By Alice Lee, Senior Columnist

For a country still considered relatively young compared to the long-established identities of other nations, celebrating the 100th anniversary of any event marks a rather significant moment in American history. 

As a year that has seen too much death and anguish, 2020 is also the year that may hold one of the most decisive elections for the future of this country. As Americans prepare to vote in the 2020 election, this August saw the 100th anniversary of the ratification of the 19th Amendment, which allowed women the right to vote, a right that will deservedly play a key role come November. 

The fight for universal suffrage saw changes in the Constitution that seemed like a promising step in the direction of equality but was actually a conditional statement meant to franchise white women and not women of color. While it is important to acknowledge the significance of the 19th Amendment, the barriers that stood in their way and still stand in their way should not be overlooked. 

The women’s movement for equality has always meant more than just suffrage — representation and policies are just as crucial. Kamala Harris, Joe Biden’s Vice Presidential pick for the 2020 election, became the first woman of color on a major party presidential ticket. Harris, for many, symbolizes the hope that gender will no longer play a prominent role in determining who is capable of leading this country. A century after (most) women gained the right to vote, the dream for representation has seemingly become a possible reality. 

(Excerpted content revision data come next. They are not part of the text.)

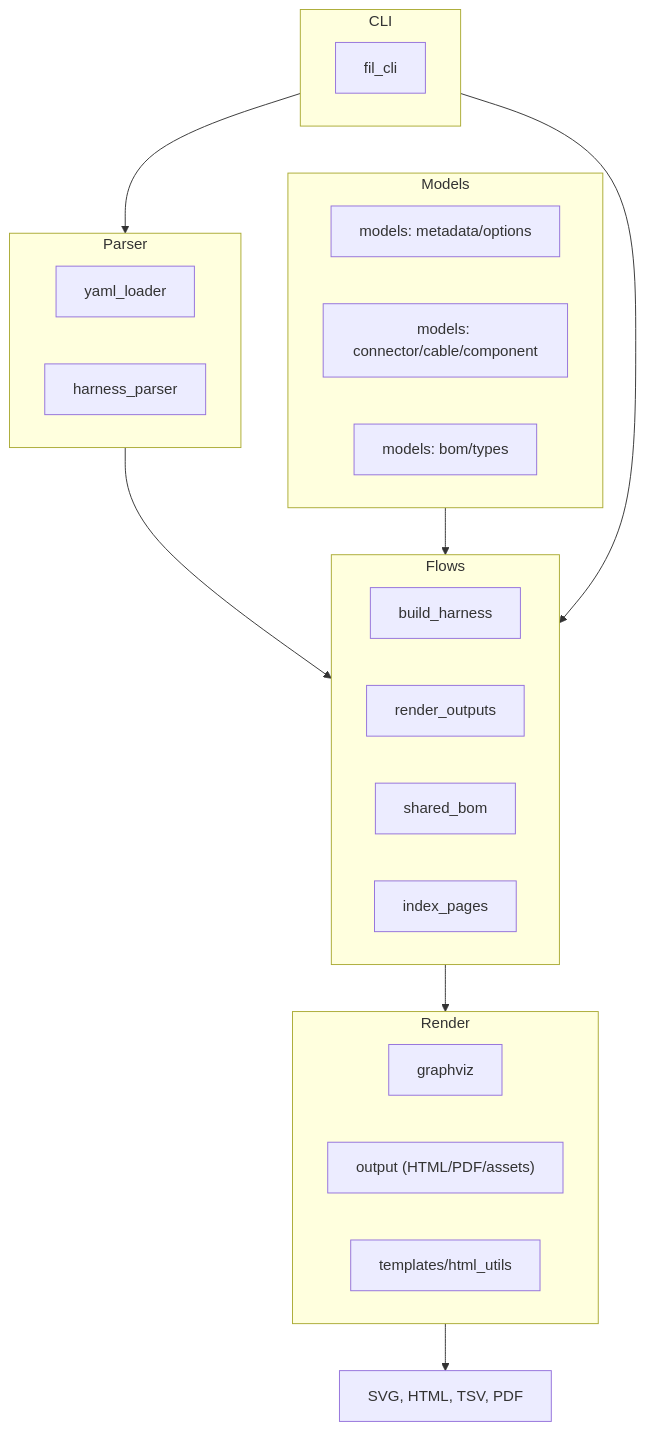
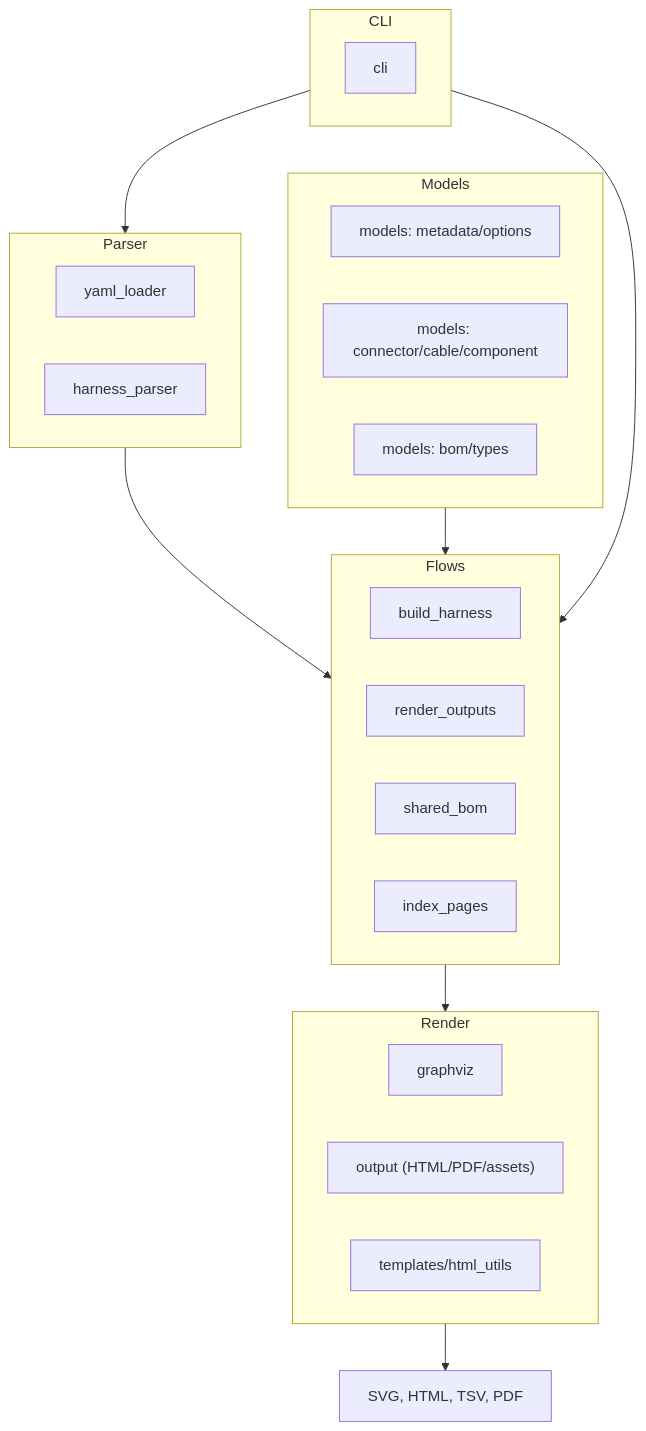
One commit to laurierloi/filare changed the diagram in docs/architecture.md. Above: the diagram before and after it, drawn with Mermaid. The commit also changed other lines of this file and 8 other files, not shown here.

````diff
--- a/docs/architecture.md
+++ b/docs/architecture.md
@@ -12,37 +12,37 @@
 ```mermaid
 flowchart TD
   subgraph Models
     A1[models: metadata/options]
     A2[models: connector/cable/component]
     A3[models: bom/types]
   end
 
   subgraph Parser
     P1[yaml_loader]
     P2[harness_parser]
   end
 
   subgraph Flows
     F1[build_harness]
     F2[render_outputs]
     F3[shared_bom]
     F4[index_pages]
   end
 
   subgraph Render
     R1[graphviz]
     R2["output (HTML/PDF/assets)"]
     R3[templates/html_utils]
   end
 
   subgraph CLI
-    C1[fil_cli]
+    C1[cli]
   end
 
   Parser --> Flows
   Models --> Flows
   Flows --> Render
   Render --> Outputs["SVG, HTML, TSV, PDF"]
   CLI --> Parser
   CLI --> Flows
 ```
````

Evidently, the United States in 2020 is leaps and bounds ahead of where society was in 1920, but the fight for political representation is far from done. Voting in a democracy is an integral tool for social change and affecting policies that represent the interests of the country, including women and people of color. Despite accounting for 51% of the population in the U.S., women comprise only 25% of the U.S. Senate and 23% of the U.S. House of Representatives.

It is possible to celebrate the women in office while also lamenting the fact that further breakthroughs are paramount to true representation. Instead of letting the past dictate and define the present, look at events and history to gain insight and improve for the future. The 19th Amendment was a key turning point in women’s suffrage in the 20th century, but recognize it is only a stepping stone in the grand scheme of equality. 

The celebration of the 100th anniversary of the 19th Amendment is the culmination of strong women who went on hunger strikes and picketed the White House gates so that the right to vote was not arbitrarily restricted by gender. This centennial not only commemorates the hard-fought road to women’s suffrage and the sacrifices made by many but also realizes the progress still to be made. 

As Women’s Equality Day, Aug. 26, 2020, comes and goes, it is clear there is much to be proud of, and hopefully, much to look forward to in the next 100 years.

Alice is a junior in LAS.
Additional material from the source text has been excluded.